It’s that one with which we’ll begin as it serves up variety and unexpected things in good measure. You’ll find choral arrangements of such as Chopin Etudes, Peer Gynt, the Nutcracker Suite, and the Toccata finale from Widor’s Symphony No.5 for organ, rendered as ‘Sing!’ by David Willcocks. The arrangers are a wide-ranging group – Ralph Allwood, one of The Rodolfus Choir’s directors is prominent. Inevitably perhaps there is one of Clytus Gottwald’s Mahler refashionings, but we also find the (authentic) Barber in one of its composer- sanctioned guises. I took to the Grieg, which works nicely, whilst the Ave verum corpus is, in a sense, half way there. The Schubert has piano accompaniment, but inflating An die Musik in this way is not especially worthwhile, I have to say. The dance from the Nutcracker is arranged by Leo Hussain and is good fun, though Robert Quinney turns the same composer’s Quartet movement into an Ave Maria. That said Jonathan Rathbone turns the ‘Air on a G string’ into a Requiem aeternam. I suppose that’s the problem with this sort of thing in the end; an excess of piety.

The Tallis disc is reflective and intimately shaped. Suscipe quaeso Domine is a very beautiful piece of music and I happen to prefer this interpretation to that of the Tallis Scholars on Gimell [GIM006], by virtue of its greater sense of reflective intimacy. Another difference between them is tonal. The Tallis group prefers a more ringing top line, less blended, and in this sense more angular in phrasing, with voices occasionally emerging piping out of the texture. They generally too prefer faster tempi, and more abrupt accenting, as can be heard in their respective performances; Loquebantur variis linguis is a case in point. The Rodolphus is a touch more measured, more obviously blended. The English motet If ye love me, though very brief, generates great tonal warmth and is an example of this group at its very best.

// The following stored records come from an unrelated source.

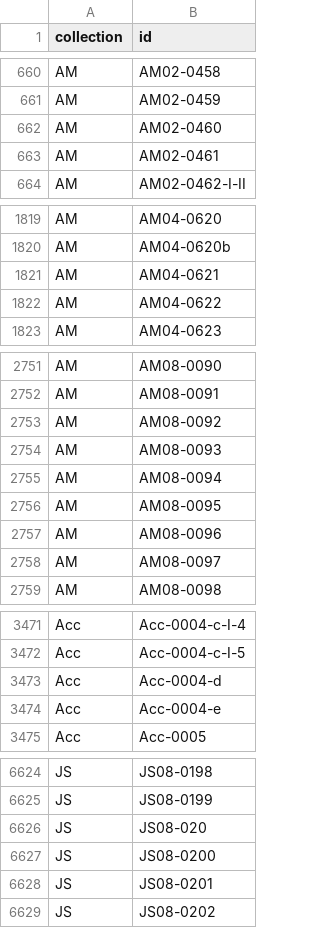
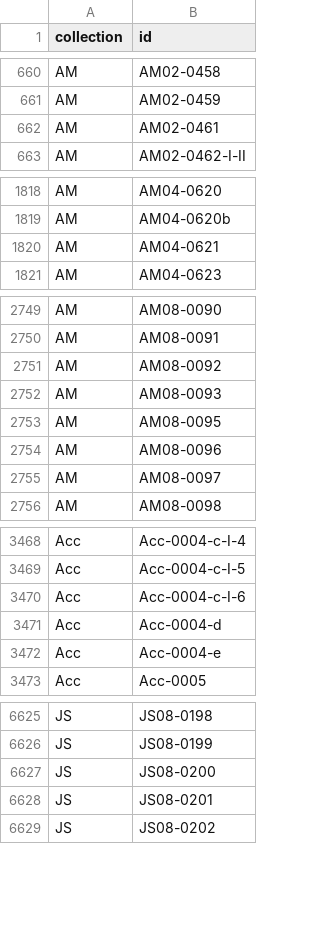
Before and after one commit to arbeitsgruppe-digitale-altnordistik/Sammlung-Toole, a CSV file: data/ms_ids.csv, drawn as a sheet; only a part is shown, gaps mark what is left out; the diff covers the shown part only.

```diff
--- a/data/ms_ids.csv
+++ b/data/ms_ids.csv
@@ -661,3 +661,2 @@ AM,AM02-0458
 AM,AM02-0459
-AM,AM02-0460
 AM,AM02-0461
@@ -1821,3 +1820,2 @@ AM,AM04-0620b
 AM,AM04-0621
-AM,AM04-0622
 AM,AM04-0623
@@ -2754,3 +2752,2 @@ AM,AM08-0092
 AM,AM08-0093
-AM,AM08-0094
 AM,AM08-0095
@@ -3472,2 +3469,3 @@ Acc,Acc-0004-c-I-4
 Acc,Acc-0004-c-I-5
+Acc,Acc-0004-c-I-6
 Acc,Acc-0004-d
@@ -6625,3 +6626,2 @@ JS,JS08-0198
 JS,JS08-0199
-JS,JS08-020
 JS,JS08-0200
```
Also changed, not shown: 18 added rows and 3 removed rows elsewhere in this file, data/collections.csv, data/ms_urls.csv, 4 other files.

The disc devoted to Francis Grier is an exceptionally fine one. It helps that the writing is so clever and sympathetic; also that Grier has a nice line in declamation. The passionate co-exists with introspective reflection – a real mulling over of the material in single or mass lines – in Let us invoke Christ. The Three Short Anthems might suggest the influence of Rachmaninoff, with the last one almost exultant in its affirmation. Day after Day was written for the soloist, here, James Bowman and The Rodolfus Choir. It’s a setting of Tagore and is a haunting piece, maybe influenced by Vaughan Williams. What is so impressive about Grier’s settings is the sense of devotional athleticism; there’s nothing slumbering here. The pirouetting element throughout Thou, O God, art praised in Sion attests to the vitality of the writing, and to the surety of the design.

The performances are generally excellent, so too the recordings. I suggest picking and choosing rather than going for the box, unless you’re a real fan of the choir, since the repertoire is so divergent.

Jonathan Woolf